Like the excellent Dawn of Sorrow and Portrait of Ruin before it, Order of Ecclesia drops you into a gothic realm on the brink of disaster. Lord Dracula is about to make a not-so-surprising return from the dead and it’s up to you to put him back in his grave by collecting new magical powers and slaying his blood-guzzling henchmonsters. You start off with next to nothing, unable to access large portions of the world map, but as you play and acquire abilities, the previously unreachable locations relent and let you take whatever other goodies they might be hiding.
Forgive us (and Konami) if that description sounds overly familiar. It’s true though, that Ecclesia is ostensibly the same monster-hunting experience we’ve enjoyed since 1997’s Symphony of the Night. However, there are several alterations that make it totally worth playing even if you tired of this formula years ago, first and foremost of which is the Glyph system.
Heroine Shanoa gets her powers by absorbing floating symbols called Glyphs. Every attack she has in the game, from swords to hammers to lightning spells, comes from a Glyph she steals from an enemy. Example: a rapier-wielding skeleton will drop the Rapier Glyph, while a fire-chucking demon leaves behind a flame-based Glyph. The more you use them, and the more you absorb, the stronger you become. At first this sounds awfully close to the soul-sucking ability in Dawn of Sorrow, but there every enemy had a power to release – in Ecclesia, only certain enemies and bosses give you anything for your trouble. This simultaneously makes searching for new powers exciting and annoying; it’s common to play for extended periods of time and not find a new power simply because the enemy that drops it is hard to find and has a low drop rate. We felt this mix of acquiring new powers while strengthening old ones made was habit forming, but if you don’t like a bit of grinding it could get old quick.
There are three customizable slots that can hold three Glyphs each. This lets you create a battle setup for any occurrence – if a hammer-resistant lizard man is giving you trouble, activate your blade setup and slice him down. Similarly, if you’re facing a boss that’s killing you over and over again, try mixing and matching powers until you find a combination that works. There’s usually only one truly effective means of attack, but that period of discovery makes each boss encounter more tense and challenging than most console bosses today. Still, we have two small complaints about the enemies themselves – firstly, there are a lot of reused creatures from past games, and second, a lot of them bully Shanoa around by standing right on top of her, getting in a lot of cheap hits while you’re trying to turn around.

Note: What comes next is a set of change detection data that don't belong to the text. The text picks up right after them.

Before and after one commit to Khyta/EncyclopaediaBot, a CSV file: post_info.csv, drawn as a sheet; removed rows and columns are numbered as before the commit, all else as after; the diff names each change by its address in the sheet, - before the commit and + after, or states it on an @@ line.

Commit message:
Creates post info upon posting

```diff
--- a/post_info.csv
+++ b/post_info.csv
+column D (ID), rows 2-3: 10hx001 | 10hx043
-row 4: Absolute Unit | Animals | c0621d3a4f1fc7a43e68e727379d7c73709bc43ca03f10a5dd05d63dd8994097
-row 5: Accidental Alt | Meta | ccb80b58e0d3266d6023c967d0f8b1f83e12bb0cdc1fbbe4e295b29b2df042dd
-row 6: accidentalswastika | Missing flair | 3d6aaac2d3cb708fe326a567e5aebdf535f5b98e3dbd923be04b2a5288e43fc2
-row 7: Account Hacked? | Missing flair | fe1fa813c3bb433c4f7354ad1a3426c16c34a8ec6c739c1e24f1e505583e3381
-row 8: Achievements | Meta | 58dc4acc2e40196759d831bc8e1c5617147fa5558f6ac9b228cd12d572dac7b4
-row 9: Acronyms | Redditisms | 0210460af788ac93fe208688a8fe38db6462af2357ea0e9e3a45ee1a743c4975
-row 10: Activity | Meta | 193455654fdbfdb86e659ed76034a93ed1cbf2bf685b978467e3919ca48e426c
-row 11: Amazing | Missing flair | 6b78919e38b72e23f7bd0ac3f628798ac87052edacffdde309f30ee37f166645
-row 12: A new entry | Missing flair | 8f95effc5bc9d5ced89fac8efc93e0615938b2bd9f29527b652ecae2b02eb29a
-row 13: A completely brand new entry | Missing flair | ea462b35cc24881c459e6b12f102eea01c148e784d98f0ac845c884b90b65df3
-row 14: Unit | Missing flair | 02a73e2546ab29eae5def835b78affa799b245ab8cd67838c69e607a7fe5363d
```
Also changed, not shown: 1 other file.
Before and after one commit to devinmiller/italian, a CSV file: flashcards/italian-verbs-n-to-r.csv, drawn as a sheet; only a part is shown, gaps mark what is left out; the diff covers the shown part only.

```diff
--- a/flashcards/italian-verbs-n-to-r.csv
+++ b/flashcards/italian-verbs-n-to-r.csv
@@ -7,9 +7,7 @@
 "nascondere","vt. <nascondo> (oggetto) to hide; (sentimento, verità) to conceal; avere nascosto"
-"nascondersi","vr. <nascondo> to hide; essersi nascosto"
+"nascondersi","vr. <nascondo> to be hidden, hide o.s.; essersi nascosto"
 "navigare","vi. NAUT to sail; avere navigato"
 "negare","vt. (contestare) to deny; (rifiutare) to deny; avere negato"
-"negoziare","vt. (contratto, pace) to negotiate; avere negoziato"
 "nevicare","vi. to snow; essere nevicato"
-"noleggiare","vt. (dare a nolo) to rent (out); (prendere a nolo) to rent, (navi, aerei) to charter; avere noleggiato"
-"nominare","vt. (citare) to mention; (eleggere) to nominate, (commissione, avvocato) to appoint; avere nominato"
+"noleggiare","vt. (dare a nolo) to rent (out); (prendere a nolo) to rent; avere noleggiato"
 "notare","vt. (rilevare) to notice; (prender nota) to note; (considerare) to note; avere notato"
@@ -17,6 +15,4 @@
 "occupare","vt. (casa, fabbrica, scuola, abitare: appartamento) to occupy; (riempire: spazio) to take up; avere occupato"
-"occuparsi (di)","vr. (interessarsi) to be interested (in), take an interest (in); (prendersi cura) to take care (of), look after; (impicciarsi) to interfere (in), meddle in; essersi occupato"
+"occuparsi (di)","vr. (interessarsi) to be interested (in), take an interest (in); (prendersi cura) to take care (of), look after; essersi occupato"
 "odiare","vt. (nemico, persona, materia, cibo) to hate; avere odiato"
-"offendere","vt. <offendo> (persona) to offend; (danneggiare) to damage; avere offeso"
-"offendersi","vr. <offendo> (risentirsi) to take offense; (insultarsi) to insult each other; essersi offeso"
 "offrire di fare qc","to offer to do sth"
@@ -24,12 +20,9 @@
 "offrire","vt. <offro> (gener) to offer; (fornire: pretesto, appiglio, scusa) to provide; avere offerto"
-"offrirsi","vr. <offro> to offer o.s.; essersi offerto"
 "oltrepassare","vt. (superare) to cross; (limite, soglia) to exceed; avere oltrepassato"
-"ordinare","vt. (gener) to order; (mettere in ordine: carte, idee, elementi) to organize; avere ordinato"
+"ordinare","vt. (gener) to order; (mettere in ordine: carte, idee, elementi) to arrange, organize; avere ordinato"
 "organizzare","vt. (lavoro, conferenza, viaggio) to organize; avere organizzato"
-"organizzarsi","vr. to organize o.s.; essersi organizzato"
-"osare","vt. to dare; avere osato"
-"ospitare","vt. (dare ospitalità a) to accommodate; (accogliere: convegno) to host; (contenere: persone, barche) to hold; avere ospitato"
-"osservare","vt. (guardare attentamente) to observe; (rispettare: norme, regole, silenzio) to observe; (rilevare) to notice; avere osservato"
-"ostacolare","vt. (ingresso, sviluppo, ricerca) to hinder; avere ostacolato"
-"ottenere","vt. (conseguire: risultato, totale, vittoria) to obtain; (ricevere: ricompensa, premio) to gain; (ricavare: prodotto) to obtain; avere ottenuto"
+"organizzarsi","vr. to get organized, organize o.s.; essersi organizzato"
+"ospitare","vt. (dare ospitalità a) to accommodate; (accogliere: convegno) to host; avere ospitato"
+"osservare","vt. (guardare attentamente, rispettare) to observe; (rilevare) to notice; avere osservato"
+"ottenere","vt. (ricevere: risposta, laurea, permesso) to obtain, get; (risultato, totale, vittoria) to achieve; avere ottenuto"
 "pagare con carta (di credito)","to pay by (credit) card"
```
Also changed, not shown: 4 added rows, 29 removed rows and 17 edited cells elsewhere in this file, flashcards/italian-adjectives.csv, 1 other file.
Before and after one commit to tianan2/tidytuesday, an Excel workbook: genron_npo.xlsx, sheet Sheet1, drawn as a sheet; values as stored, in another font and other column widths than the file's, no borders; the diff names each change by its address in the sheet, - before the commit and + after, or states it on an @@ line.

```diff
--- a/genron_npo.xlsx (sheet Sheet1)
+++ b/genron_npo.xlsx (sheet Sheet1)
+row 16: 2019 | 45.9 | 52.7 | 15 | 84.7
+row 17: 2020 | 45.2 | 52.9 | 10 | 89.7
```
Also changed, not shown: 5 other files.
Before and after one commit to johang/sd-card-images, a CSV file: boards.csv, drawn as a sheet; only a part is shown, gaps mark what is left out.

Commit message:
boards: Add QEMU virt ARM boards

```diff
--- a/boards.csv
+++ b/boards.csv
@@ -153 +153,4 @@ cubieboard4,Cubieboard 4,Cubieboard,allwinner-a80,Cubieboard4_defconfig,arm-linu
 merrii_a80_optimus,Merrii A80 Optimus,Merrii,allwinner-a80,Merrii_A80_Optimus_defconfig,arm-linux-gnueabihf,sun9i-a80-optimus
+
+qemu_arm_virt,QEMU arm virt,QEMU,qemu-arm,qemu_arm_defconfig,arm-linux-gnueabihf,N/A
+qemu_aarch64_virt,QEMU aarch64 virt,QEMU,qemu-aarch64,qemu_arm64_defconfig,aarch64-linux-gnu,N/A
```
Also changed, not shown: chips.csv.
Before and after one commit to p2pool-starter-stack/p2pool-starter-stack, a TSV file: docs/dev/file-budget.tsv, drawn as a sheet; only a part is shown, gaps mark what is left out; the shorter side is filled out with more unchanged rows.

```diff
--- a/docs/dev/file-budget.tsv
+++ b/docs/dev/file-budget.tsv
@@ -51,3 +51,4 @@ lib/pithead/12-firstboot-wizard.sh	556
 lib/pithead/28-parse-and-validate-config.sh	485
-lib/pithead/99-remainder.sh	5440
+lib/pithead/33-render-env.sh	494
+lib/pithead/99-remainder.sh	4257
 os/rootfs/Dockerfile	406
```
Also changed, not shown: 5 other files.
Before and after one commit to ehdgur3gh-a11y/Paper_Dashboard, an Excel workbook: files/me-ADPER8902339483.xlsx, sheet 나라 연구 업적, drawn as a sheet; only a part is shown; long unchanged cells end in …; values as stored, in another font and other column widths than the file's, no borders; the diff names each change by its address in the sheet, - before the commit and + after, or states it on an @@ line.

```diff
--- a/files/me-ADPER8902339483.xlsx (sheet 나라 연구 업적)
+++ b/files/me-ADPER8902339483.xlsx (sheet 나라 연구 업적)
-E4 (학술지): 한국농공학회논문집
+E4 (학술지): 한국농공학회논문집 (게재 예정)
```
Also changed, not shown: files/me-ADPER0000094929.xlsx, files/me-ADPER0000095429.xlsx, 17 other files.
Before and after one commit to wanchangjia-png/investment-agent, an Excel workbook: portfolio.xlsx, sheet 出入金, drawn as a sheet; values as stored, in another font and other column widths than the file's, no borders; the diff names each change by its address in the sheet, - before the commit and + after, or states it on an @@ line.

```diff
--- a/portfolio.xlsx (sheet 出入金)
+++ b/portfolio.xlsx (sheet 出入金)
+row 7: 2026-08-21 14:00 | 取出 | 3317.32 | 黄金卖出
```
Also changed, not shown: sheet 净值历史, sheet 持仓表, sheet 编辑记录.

Anyway, we love Shanoa’s powers, we love how she gets the powers, and strangely enough we love where she uses said powers. Previous Castlevanias kept the action inside Dracula’s castle; Portrait of Ruin took place there but let you explore new areas the series hadn’t really touched before via a series of portal-paintings. Ecclesia does this for real, taking place completely outside of the castle, sending Shanoa through mountains, graphically impressive storms, a bone-laden cave, the list goes on. Unlike the previous games’ “wander around” idea, you have a straightforward path to follow for a good chunk of the game. Once you uncover the truth behind Shanoa’s absorption abilities, and why she lost her memories and emotions, Dracula’s enormous castle returns as a last-minute treat for fans.
One of our favorite additions is the town Wygol. At first it’s deserted, but as you travel the surrounding areas you’ll find the villagers wrapped in Glyphs, ready to be freed and sent home. Once there, they take on typical villager roles like merchant, blacksmith and mayor, slowly offering you more and better goods as you complete varied and genuinely interesting side quests; we loved snapping pictures of rare enemies and recording sounds for a struggling musician. Plus the whole idea of restoring towns and hoofing it through the wilderness brought back memories of the NES favorite, Castlevania II: Simon’s Quest. There’s even a specific shout-out in the dialogue when Shanoa enters Drac’s castle, a little something about vanquishing the horrible night.
Ecclesia bundles a few online modes into its already generous single player adventure, including an online store for buying and selling items, and a trio of versus race courses in which you compete against another player for best time, hearts and enemies killed. Our time with the latter was laggy and a little confusing. Honestly online’s never been the focus of the DS entries, so we’re not surprised to see it less than exceptional yet again.
Ignoring the Wi-Fi Connection stuff, there’s still so much to see and do it’s hard to imagine gamers not absolutely devouring all the hidden details and ultra-rare items just to say “I did it.” If you’ve been on the fence or unimpressed with the games so far, try Ecclesia. Its build-a-town mini quest, exceptional animation, surprisingly interesting story and predictably catchy music could still convert you.
Nov 3, 2008
Log in using Facebook to share comments, games, status update and other activity easily with your Facebook feed.